Those “collectors” again… If it makes you feel any better, in the next decade or so those people will be dropping off their perches, and their relatives will be dumping their models onto the market thinking that they are valuable. Railway modelling will be a smaller hobby again, but perhaps stronger for it? Assuming of course that we still have a habitable planet in a decade… ;-) (Sorry!)

Phil Parker said...

Collectors might start dropping off the perch, it's already happening with significant impacts in the tinplate Hornby world, but that's a long way away for more modern stuff.

Maybe this is an ego thing - while I like making models, I also like showing them off. But once everything in all the weird scales is available pretty much off the shelf, or at least off the printer, showing off is going to be an exercise in being told that you can buy something better.

This happened many years ago at Tring. A visitor looked at our Clyde Puffers and asked if we would be replacing them with the Langley kit. When we said no, we were happy with them, you could see this just didn't compute. He also seemed have memorised the product range of every manufacturer, sO I doubt he did any modelling.

I do know a small number of people who actually look down on those who make models. Collectors who can't see the fun in making things - their loss you might say, but it's still hard to deal with someone being sniffy about the craft side of the hobby.

Kev said...

Personally, my modeling parameters are set at "limited time, (very) limited budget" and "low-fidelity to the original", so 3D printing (or 2D laser cutting) has little to no interest for me.

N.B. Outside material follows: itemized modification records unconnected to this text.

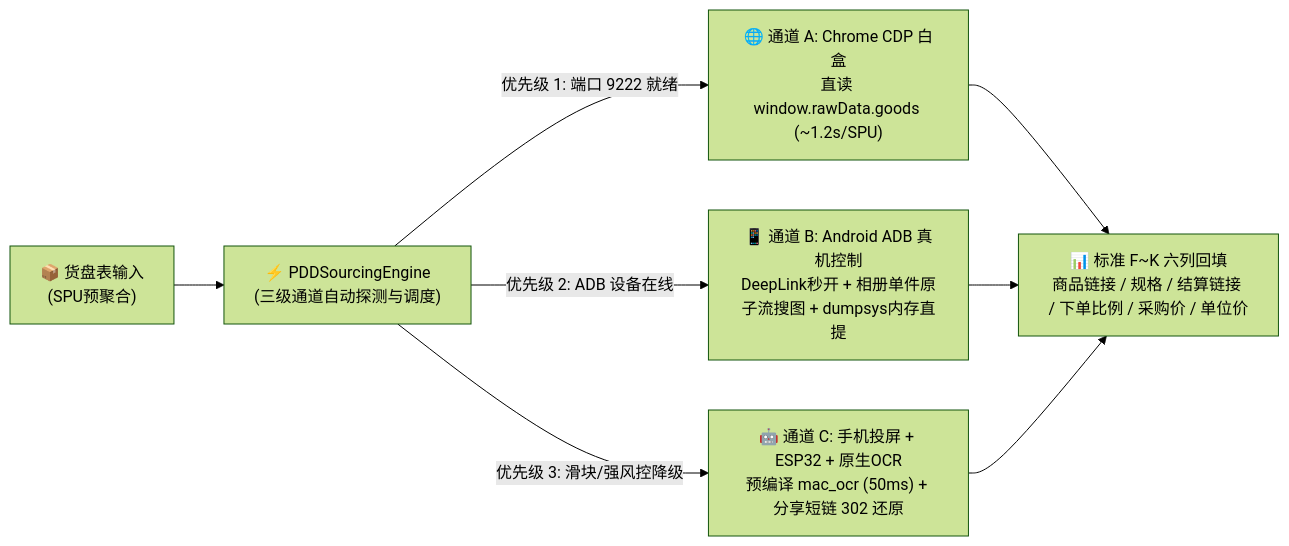
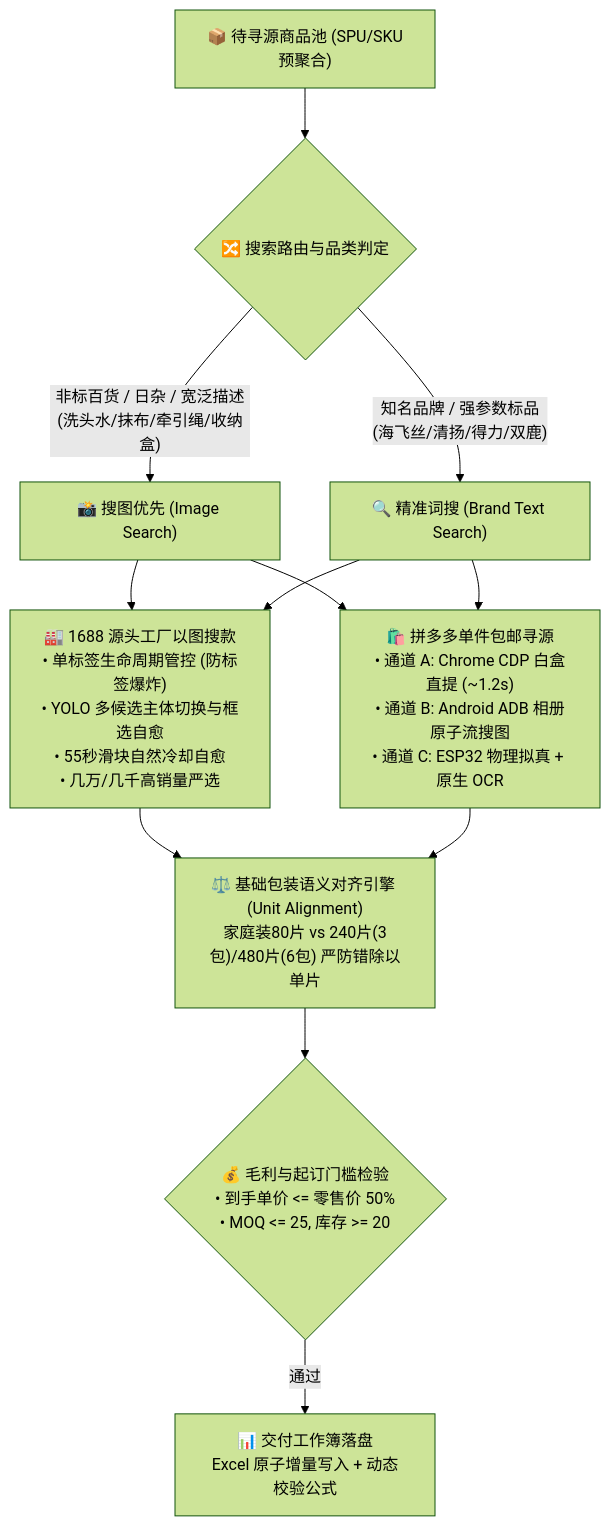
The diagram in README.md (cycjianai/pddauto), drawn with Mermaid (forest theme) before and after one commit. The commit also changed other lines of this file and 15 other files, not shown here.

Commit message:
feat(sourcing): add 1688 visual sourcing, unit alignment, and anti-risk self-healing v2.0.0

````diff
--- a/README.md
+++ b/README.md
@@ -12,12 +12,20 @@
 ```mermaid
-flowchart LR
-    Input["📦 货盘表输入<br>(SPU预聚合)"] --> Engine["⚡ PDDSourcingEngine<br>(三级通道自动探测与调度)"]
+flowchart TD
+    Input["📦 待寻源商品池 (SPU/SKU预聚合)"] --> Router{"🔀 搜索路由与品类判定"}
 
-    Engine -->|"优先级 1: 端口 9222 就绪"| ModeA["🌐 通道 A: Chrome CDP 白盒<br>直读 window.rawData.goods (~1.2s/SPU)"]
-    Engine -->|"优先级 2: ADB 设备在线"| ModeB["📱 通道 B: Android ADB 真机控制<br>DeepLink秒开 + 相册单件原子流搜图 + dumpsys内存直提"]
-    Engine -->|"优先级 3: 滑块/强风控降级"| ModeC["🤖 通道 C: 手机投屏 + ESP32 + 原生OCR<br>预编译 mac_ocr (50ms) + 分享短链 302 还原"]
+    Router -->|"非标百货 / 日杂 / 宽泛描述<br/>(洗头水/抹布/牵引绳/收纳盒)"| VisualSearch["📸 搜图优先 (Image Search)"]
+    Router -->|"知名品牌 / 强参数标品<br/>(海飞丝/清扬/得力/双鹿)"| TextSearch["🔍 精准词搜 (Brand Text Search)"]
 
-    ModeA --> Output["📊 标准 F~K 六列回填<br>商品链接 / 规格 / 结算链接 / 下单比例 / 采购价 / 单位价"]
-    ModeB --> Output
-    ModeC --> Output
+    VisualSearch --> Channel1688["🏭 1688 源头工厂以图搜款<br>• 单标签生命周期管控 (防标签爆炸)<br>• YOLO 多候选主体切换与框选自愈<br>• 55秒滑块自然冷却自愈<br>• 几万/几千高销量严选"]
+    VisualSearch --> ChannelPDD["🛍️ 拼多多单件包邮寻源<br>• 通道 A: Chrome CDP 白盒直提 (~1.2s)<br>• 通道 B: Android ADB 相册原子流搜图<br>• 通道 C: ESP32 物理拟真 + 原生 OCR"]
+
+    TextSearch --> Channel1688
+    TextSearch --> ChannelPDD
+
+    Channel1688 --> UnitEngine["⚖️ 基础包装语义对齐引擎 (Unit Alignment)<br>家庭装80片 vs 240片(3包)/480片(6包) 严防错除以单片"]
+    ChannelPDD --> UnitEngine
+
+    UnitEngine --> ProfitGate{"💰 毛利与起订门槛检验<br>• 到手单价 <= 零售价 50%<br>• MOQ <= 25, 库存 >= 20"}
+
+    ProfitGate -->|"通过"| Output["📊 交付工作簿落盘<br>Excel 原子增量写入 + 动态校验公式"]
 ```
````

But I have wondered if for some who hanker after realism, one eventual endpoint could be computer based 3D simulation rather than anything physical. 3D train simulator games are only just slightly tempting for me now, but once I can customise my own landscape, trackplan, rolling stock, & building, it may just be enough to satisfy my (physically unachievable) desire for a large complicated layout.

As a parallel, if you'd like to marvel at the AI future of 2D/3D computer art, take a look at the first 5 minutes of (youtube search: "this action figure does not exist"). I think it's worth a look.

Anonymous said...

Its been done!